[What you should do] Among the entries below, how many lines have the string "undefined" in them? Only the number should be given.

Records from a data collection
##############################
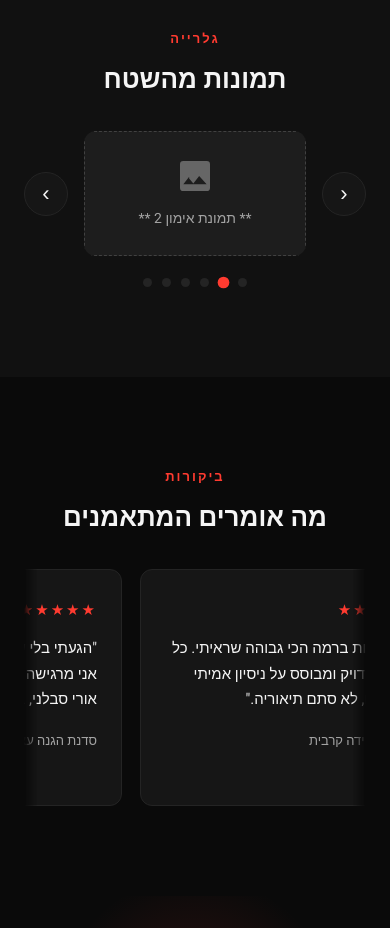
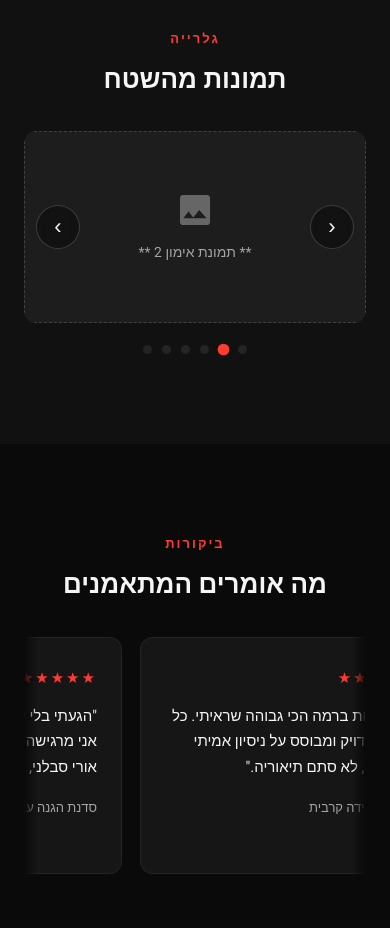
Before and after one commit to ventura-bar/OriMeshulamKravMaga, a plain HTML site: page index.html in a window 390 px wide. Shown: the part 3420-4348 px from the top of the page. Drawn offline with Linux system fonts and the light colour scheme.

Commit message:
Make gallery frame use full width on mobile
Prev/next arrows were laid out beside the image in the same flex row,
so on narrow screens they ate a big chunk of the available width and
shrank the photo area. Floating them over the image edges instead
(common carousel pattern) lets the frame use the full container width.

Co-Authored-By: Claude Sonnet 5 <noreply@anthropic.com>

```diff
--- a/css/style.css
+++ b/css/style.css
@@ -372,15 +372,13 @@ ul{ list-style:none; margin:0; padding:0; }
 
 /* ---------- Gallery ---------- */
 .gallery-frame{
-  display:flex;
-  align-items:center;
-  justify-content:center;
-  gap:16px;
+  position:relative;
   margin-top:30px;
 }
 .gallery-viewport{
   width:100%;
   max-width:760px;
+  margin-inline:auto;
   aspect-ratio:16/9;
   overflow:hidden;
   border-radius:var(--radius);
@@ -422,19 +420,26 @@ ul{ list-style:none; margin:0; padding:0; }
   object-fit:cover;
 }
 .gallery-nav{
+  position:absolute;
+  top:50%;
+  transform:translateY(-50%);
+  z-index:3;
   flex-shrink:0;
   width:44px;
   height:44px;
   border-radius:50%;
-  background:var(--surface);
-  border:1px solid var(--line);
+  background:rgba(10,10,10,0.55);
+  backdrop-filter:blur(4px);
+  border:1px solid rgba(255,255,255,0.18);
   color:var(--text);
   font-size:22px;
   line-height:1;
   cursor:pointer;
-  transition:border-color .15s ease, color .15s ease;
+  transition:border-color .15s ease, color .15s ease, background .15s ease;
 }
-.gallery-nav:hover{ border-color:var(--red); color:var(--red); }
+.gallery-nav:hover{ border-color:var(--red); color:var(--red); background:rgba(10,10,10,0.75); }
+.gallery-nav.prev{ inset-inline-start:12px; }
+.gallery-nav.next{ inset-inline-end:12px; }
 .gallery-thumbs{
   display:flex;
   gap:10px;
```
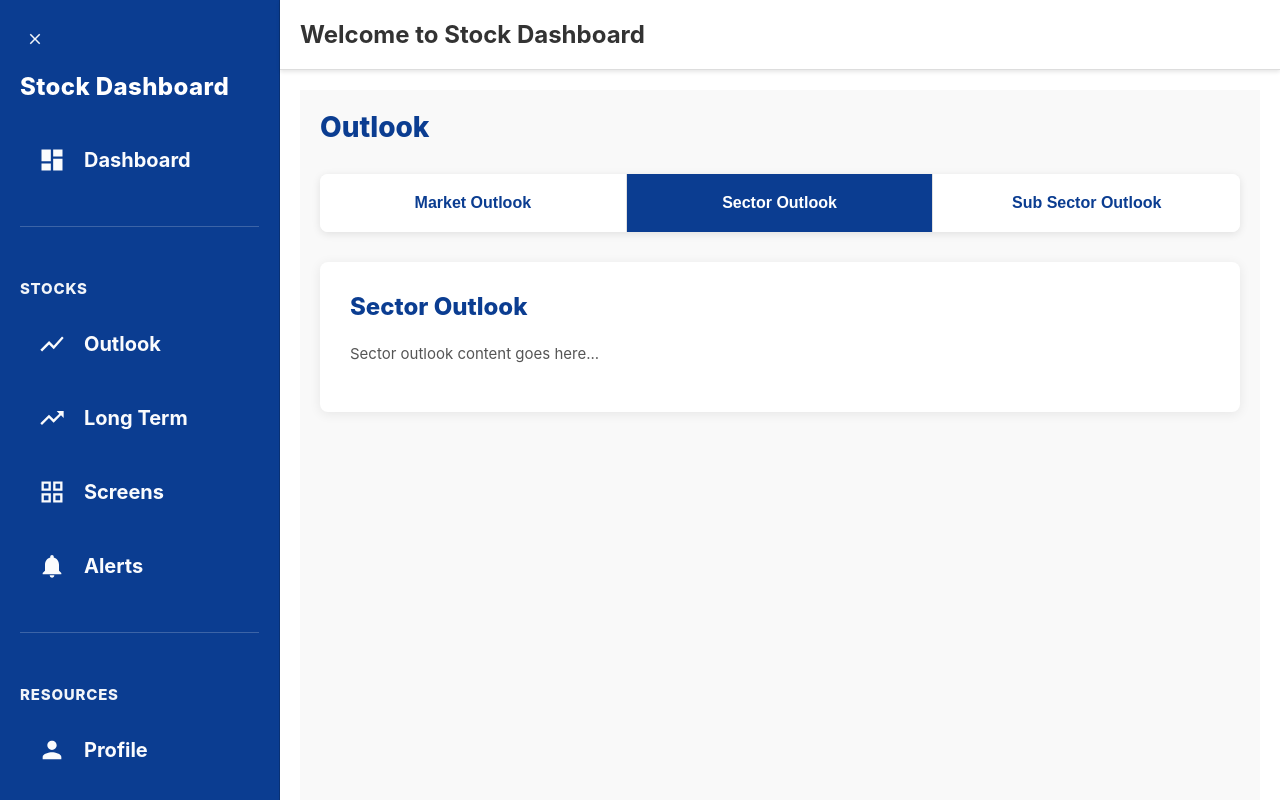
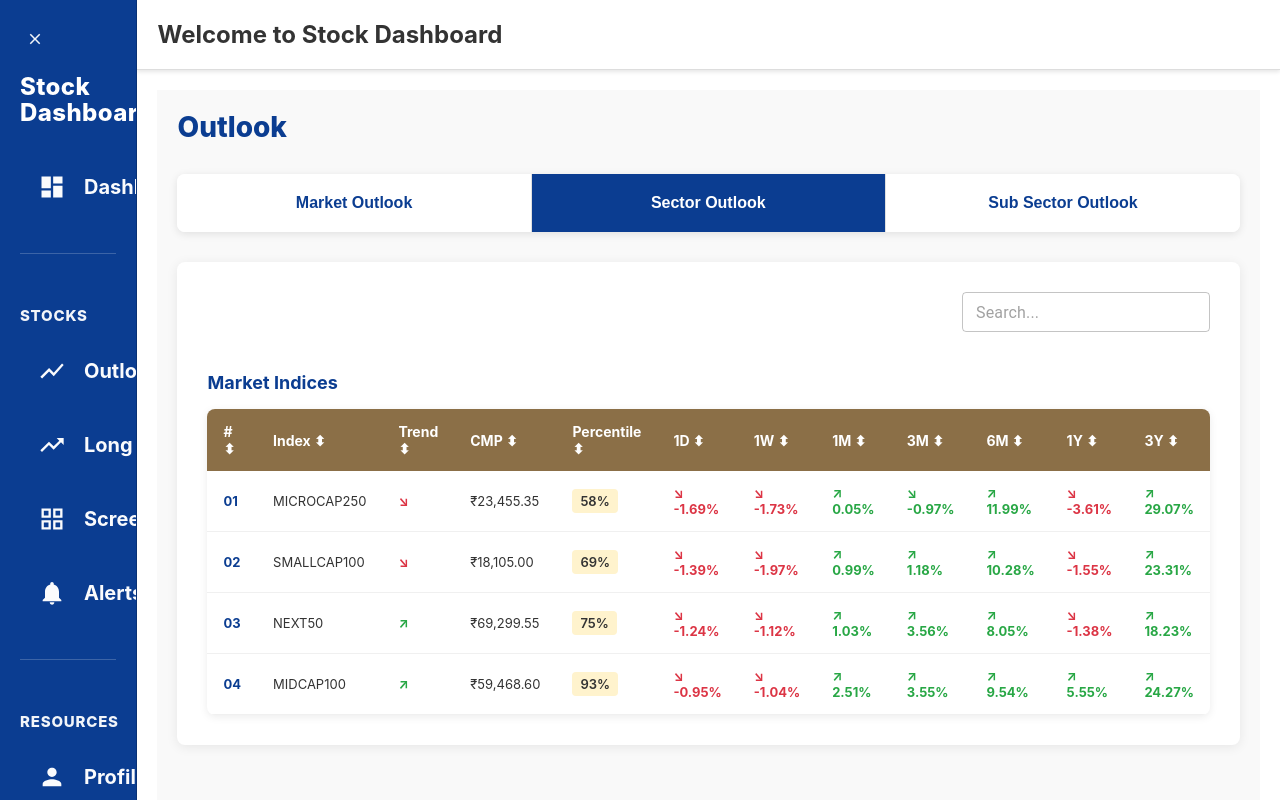
Before and after one commit to Ayc120714/ANIStockDashboard, a React (Create React App) app: page /outlook in a window 1280 px wide. Both pictures are taken after a click on the button "Sector Outlook". Built offline with nearby package versions, Linux system fonts and the light colour scheme.

Commit message:
Sector Outlook development -Week2

```diff
--- a/src/components/Sidebar/Sidebar.js
+++ b/src/components/Sidebar/Sidebar.js
@@ -16,7 +16,7 @@ function Sidebar() {
       <h2>Stock Dashboard</h2>
 
       <nav>
-        <NavLink to="/" collapsed={collapsed} title="Dashboard">
+        <NavLink to="/" collapsed={collapsed} title={collapsed ? 'Dashboard' : undefined}>
           <MdDashboard />
           <span className="label">Dashboard</span>
         </NavLink>
@@ -24,22 +24,22 @@ function Sidebar() {
         <Section collapsed={collapsed}>
           <SectionTitle collapsed={collapsed}>Stocks</SectionTitle>
 
-          <NavLink to="/outlook" collapsed={collapsed} title="Outlook">
+          <NavLink to="/outlook" collapsed={collapsed} title={collapsed ? 'Outlook' : undefined}>
             <MdOutlineShowChart />
             <span className="label">Outlook</span>
           </NavLink>
 
-          <NavLink to="/long-term" collapsed={collapsed} title="Long Term">
+          <NavLink to="/long-term" collapsed={collapsed} title={collapsed ? 'Long Term' : undefined}>
             <MdTrendingUp />
             <span className="label">Long Term</span>
           </NavLink>
 
-          <NavLink to="/screens" collapsed={collapsed} title="Screens">
+          <NavLink to="/screens" collapsed={collapsed} title={collapsed ? 'Screens' : undefined}>
             <MdGridView />
             <span className="label">Screens</span>
           </NavLink>
 
-          <NavLink to="/alerts" collapsed={collapsed} title="Alerts">
+          <NavLink to="/alerts" collapsed={collapsed} title={collapsed ? 'Alerts' : undefined}>
             <MdNotifications />
             <span className="label">Alerts</span>
           </NavLink>
@@ -48,12 +48,12 @@ function Sidebar() {
         <Section collapsed={collapsed}>
           <SectionTitle collapsed={collapsed}>Resources</SectionTitle>
 
-          <NavLink to="/profile" collapsed={collapsed} title="Profile">
+          <NavLink to="/profile" collapsed={collapsed} title={collapsed ? 'Profile' : undefined}>
             <MdPerson />
             <span className="label">Profile</span>
           </NavLink>
 
-          <NavLink to="/events" collapsed={collapsed} title="Events">
+          <NavLink to="/events" collapsed={collapsed} title={collapsed ? 'Events' : undefined}>
             <MdEventNote />
             <span className="label">Events</span>
           </NavLink>
--- a/src/components/Sidebar/Sidebar.styles.js
+++ b/src/components/Sidebar/Sidebar.styles.js
@@ -1,6 +1,8 @@
 // ...existing code...
 import styled from 'styled-components';
 import { Link } from 'react-router-dom';
+
+const mobileBreakpoint = '768px';
 
 export const SidebarContainer = styled.div`
   width: ${(p) => (p.collapsed ? '72px' : '280px')};
@@ -11,6 +13,14 @@ export const SidebarContainer = styled.div`
   overflow-y: auto;
   box-sizing: border-box;
   transition: width 200ms ease, padding 200ms ease;
+  position: sticky;
+  top: 0;
+
+  /* Mobile: always collapsed */
+  @media (max-width: ${mobileBreakpoint}) {
+    width: 72px;
+    padding: 16px 8px;
+  }
 
   h2 {
     margin: 0 0 28px 0;
@@ -20,6 +30,10 @@ export const SidebarContainer = styled.div`
     letter-spacing: 0.4px;
     line-height: 1.1;
     display: ${(p) => (p.collapsed ? 'none' : 'block')};
+
+    @media (max-width: ${mobileBreakpoint}) {
+      display: none;
+    }
   }
 `;
 
@@ -34,12 +48,20 @@ export const ToggleButton = styled.button`
   align-items: center;
   gap: 8px;
   font-size: 18px;
+  @media (max-width: ${mobileBreakpoint}) {
+    justify-content: center;
+    width: 100%;
+  }
 `;
 
 export const Section = styled.div`
   margin-top: ${(p) => (p.collapsed ? '18px' : '34px')};
   padding-top: ${(p) => (p.collapsed ? '18px' : '34px')};
   border-top: 1px solid rgba(255, 255, 255, 0.2);
+   @media (max-width: ${mobileBreakpoint}) {
+    margin-top: 18px;
+    padding-top: 18px;
+  }
 `;
 
 export const SectionTitle = styled.h3`
@@ -50,6 +72,9 @@ export const SectionTitle = styled.h3`
   color: rgba(255,255,255,0.95);
   letter-spacing: 0.8px;
   display: ${(p) => (p.collapsed ? 'none' : 'block')};
+  @media (max-width: ${mobileBreakpoint}) {
+    display: none;
+  }
 `;
 
 export const NavLink = styled(Link)`
@@ -68,16 +93,27 @@ export const NavLink = styled(Link)`
   width: 100%;
   box-sizing: border-box;
   line-height: 1.2;
+  @media (max-width: ${mobileBreakpoint}) {
+    justify-content: center;
+    padding: 12px;
+    font-size: 0; /* hide label */
+  }
 
   svg {
     font-size: ${(p) => (p.collapsed ? '24px' : '28px')};
     color: inherit;
     flex-shrink: 0;
+    @media (max-width: ${mobileBreakpoint}) {
+      font-size: 24px;
+    }
   }
 
   .label {
     display: ${(p) => (p.collapsed ? 'none' : 'inline')};
     white-space: nowrap;
+    @media (max-width: ${mobileBreakpoint}) {
+      display: none;
+    }
   }
 
   &:hover {
--- a/src/pages/OutlookPage.js
+++ b/src/pages/OutlookPage.js
@@ -1,6 +1,7 @@
 import React, { useState } from 'react';
 import { PageContainer, PageTitle, Tab, TabContainer, TabContent } from './OutlookPage.style';
 import MarketOutlookPage from './MarketOutlookPage';
+import SectorOutlookPage from './SectorOutlookPage';
 
 function OutlookPage() {
    const [activeTab, setActiveTab] = useState('market');
@@ -22,8 +23,7 @@ function OutlookPage() {
       </TabContent>
 
       <TabContent active={activeTab === 'sector'}>
-        <h2>Sector Outlook</h2>
-        <p>Sector outlook content goes here...</p>
+        <SectorOutlookPage />
       </TabContent>
 
       <TabContent active={activeTab === 'subsector'}>
--- /dev/null
+++ b/src/pages/SectorOutlook.styles.js
@@ -0,0 +1,76 @@
+import styled from 'styled-components';
+
+export const TableSection = styled.div`
+  margin-top: 40px;
+`;
+
+export const TableTitle = styled.h3`
+  font-size: 18px;
+  font-weight: 700;
+  color: #0b3d91;
+  margin: 0 0 16px 0;
+`;
+
+export const TableWrapper = styled.div`
+  overflow-x: auto;
+  background: white;
+  border-radius: 8px;
+  box-shadow: 0 2px 8px rgba(0, 0, 0, 0.08);
+`;
+
+export const Table = styled.table`
+  width: 100%;
+  border-collapse: collapse;
+
+  thead {
+    background-color: #8b6f47;
+    color: white;
+
+    th {
+      padding: 14px 16px;
+      text-align: left;
+      font-size: 14px;
+      font-weight: 700;
+      border: none;
+    }
+  }
+
+  tbody {
+    tr {
+      border-bottom: 1px solid #f0f0f0;
+      transition: background-color 0.2s;
+
+      &:hover {
+        background-color: #f9f9f9;
+      }
+
+      td {
+        padding: 14px 16px;
+        font-size: 13px;
+        color: #333;
+      }
+
+      .index {
+        font-weight: 700;
+        color: #0b3d91;
+      }
+
+      .trend-up {
+        color: #28a745;
+        font-weight: 700;
+      }
+
+      .trend-down {
+        color: #dc3545;
+        font-weight: 700;
+      }
+
+      .percentage {
+        background-color: #fff3cd;
+        padding: 4px 8px;
+        border-radius: 4px;
+        font-weight: 600;
+      }
+    }
+  }
+`;
--- /dev/null
+++ b/src/pages/SectorOutlookPage.js
@@ -0,0 +1,126 @@
+import React, { useMemo, useState } from 'react';
+import {
+  TableSection,
+  TableTitle,
+  TableWrapper,
+  Table
+} from './SectorOutlook.styles';
+import { Box, TextField } from '@mui/material';
+
+
+
+function SectorOutlookPage() {
+     const [searchTerm, setSearchTerm] = useState('');
+     const [sortConfig, setSortConfig] = useState({ key: null, ascending: true });
+
+
+  const tableData = [
+    { id: '01', name: 'MICROCAP250', trend: '↘', value: '₹23,455.35', percentile: '58%', day1d: '↘ -1.69%', week1w: '↘ -1.73%', month1m: '↗ 0.05%', month3m: '↘ -0.97%', month6m: '↗ 11.99%', year1y: '↘ -3.61%', year3y: '↗ 29.07%' },
+    { id: '02', name: 'SMALLCAP100', trend: '↘', value: '₹18,105.00', percentile: '69%', day1d: '↘ -1.39%', week1w: '↘ -1.97%', month1m: '↗ 0.99%', month3m: '↗ 1.18%', month6m: '↗ 10.28%', year1y: '↘ -1.55%', year3y: '↗ 23.31%' },
+    { id: '03', name: 'NEXT50', trend: '↗', value: '₹69,299.55', percentile: '75%', day1d: '↘ -1.24%', week1w: '↘ -1.12%', month1m: '↗ 1.03%', month3m: '↗ 3.56%', month6m: '↗ 8.05%', year1y: '↘ -1.38%', year3y: '↗ 18.23%' },
+    { id: '04', name: 'MIDCAP100', trend: '↗', value: '₹59,468.60', percentile: '93%', day1d: '↘ -0.95%', week1w: '↘ -1.04%', month1m: '↗ 2.51%', month3m: '↗ 3.55%', month6m: '↗ 9.54%', year1y: '↗ 5.55%', year3y: '↗ 24.27%' }
+  ];
+
+  // Filter data based on search term
+  const filteredData = tableData.filter((row) =>
+  row.name.toLowerCase().includes(searchTerm.toLowerCase())
+);
+
+const extractNumeric = (value) => {
+    if (typeof value === 'number') return value;
+    const match = value.toString().match(/-?[\d.]+/);
+    return match ? parseFloat(match[0]) : 0;
+  };
+
+  // sort after filtering
+  const sortedData = useMemo(() => {
+    if (!sortConfig.key) return filteredData;
+
+    const sorted = [...filteredData].sort((a, b) => {
+      let aValue = a[sortConfig.key];
+      let bValue = b[sortConfig.key];
+
+      // numeric sort for numbers / currency / percentages
+      aValue = extractNumeric(aValue);
+      bValue = extractNumeric(bValue);
+
+      if (aValue < bValue) return sortConfig.ascending ? -1 : 1;
+      if (aValue > bValue) return sortConfig.ascending ? 1 : -1;
+      return 0;
+    });
+
+    return sorted;
+  }, [filteredData, sortConfig]);
+
+  const handleSort = (key) => {
+    setSortConfig((prev) => ({
+      key,
+      ascending: prev.key === key ? !prev.ascending : true
+    }));
+  };
+
+  const getSortArrow = (columnKey) => {
+    if (sortConfig.key !== columnKey) return ' ⬍';
+    return sortConfig.ascending ? ' ↑' : ' ↓';
+  };
+
+  const columnConfig = [
+  { key: 'id', label: '#' },
+  { key: 'name', label: 'Index' },
+  { key: 'trend', label: 'Trend' },
+  { key: 'value', label: 'CMP' },
+  { key: 'percentile', label: 'Percentile' },
+  { key: 'day1d', label: '1D' },
+  { key: 'week1w', label: '1W' },
+  { key: 'month1m', label: '1M' },
+  { key: 'month3m', label: '3M' },
+  { key: 'month6m', label: '6M' },
+  { key: 'year1y', label: '1Y' },
+  { key: 'year3y', label: '3Y' },
+];
+
+
+  return (
+    <>
+    <Box display="flex" justifyContent="flex-end" mb={2}> <TextField size="small" variant="outlined" placeholder="Search..." value={searchTerm} onChange={(e) => setSearchTerm(e.target.value)} /> </Box>
+    {/* Table Section */}
+      <TableSection>
+        <TableTitle>Market Indices</TableTitle>
+        <TableWrapper>
+          <Table>
+            <thead>
+              <tr>
+    {columnConfig.map((col) => (
+      <th key={col.key} onClick={() => handleSort(col.key)}>
+        {col.label}
+        {getSortArrow(col.key)}
+      </th>
+    ))}
+  </tr>
+            </thead>
+            <tbody>
+              {sortedData.map((row) => (
+                <tr key={row.id}>
+                  <td className="index">{row.id}</td>
+                  <td>{row.name}</td>
+                  <td className={row.trend === '↗' ? 'trend-up' : 'trend-down'}>{row.trend}</td>
+                  <td>{row.value}</td>
+                  <td><span className="percentage">{row.percentile}</span></td>
+                  <td className="trend-down">{row.day1d}</td>
+                  <td className="trend-down">{row.week1w}</td>
+                  <td className="trend-up">{row.month1m}</td>
+                  <td className="trend-up">{row.month3m}</td>
+                  <td className="trend-up">{row.month6m}</td>
+                  <td className={row.year1y.includes('↗') ? 'trend-up' : 'trend-down'}>{row.year1y}</td>
+                  <td className="trend-up">{row.year3y}</td>
+                </tr>
+              ))}
+            </tbody>
+          </Table>
+        </TableWrapper>
+      </TableSection>
+    </>
+  );
+}
+
+export default SectorOutlookPage;
```
Also changed, not shown: package.json (+7 -0 lines).
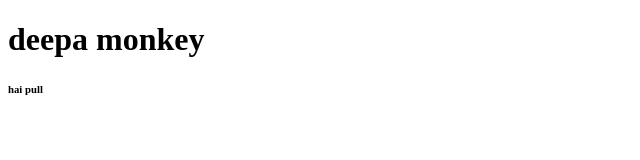
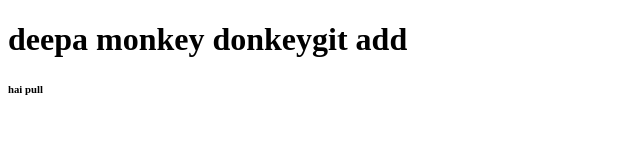
Before and after one commit to cjamuna/kongu-MERN, a plain HTML site: page index.html in a window 1280 px wide. Shown: the whole page, without its empty margins (0-640 px from the left). Drawn offline with Linux system fonts and the light colour scheme.

Commit message:
modified my data

```diff
--- a/index.html
+++ b/index.html
@@ -4,7 +4,7 @@
     <meta charset="UTF-8">
     <meta name="viewport" content="width=device-width, initial-scale=1.0">
     <title>my learn SD, CJ\</title>
-    <h1> deepa monkey </h1>
+    <h1> deepa monkey donkeygit add </h1>
     <h6>hai pull</h6>
 </head>
 <body>
```
Also changed, not shown: MERN-MANUAL.txt (added).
##############################
[Answer to this exercise] 7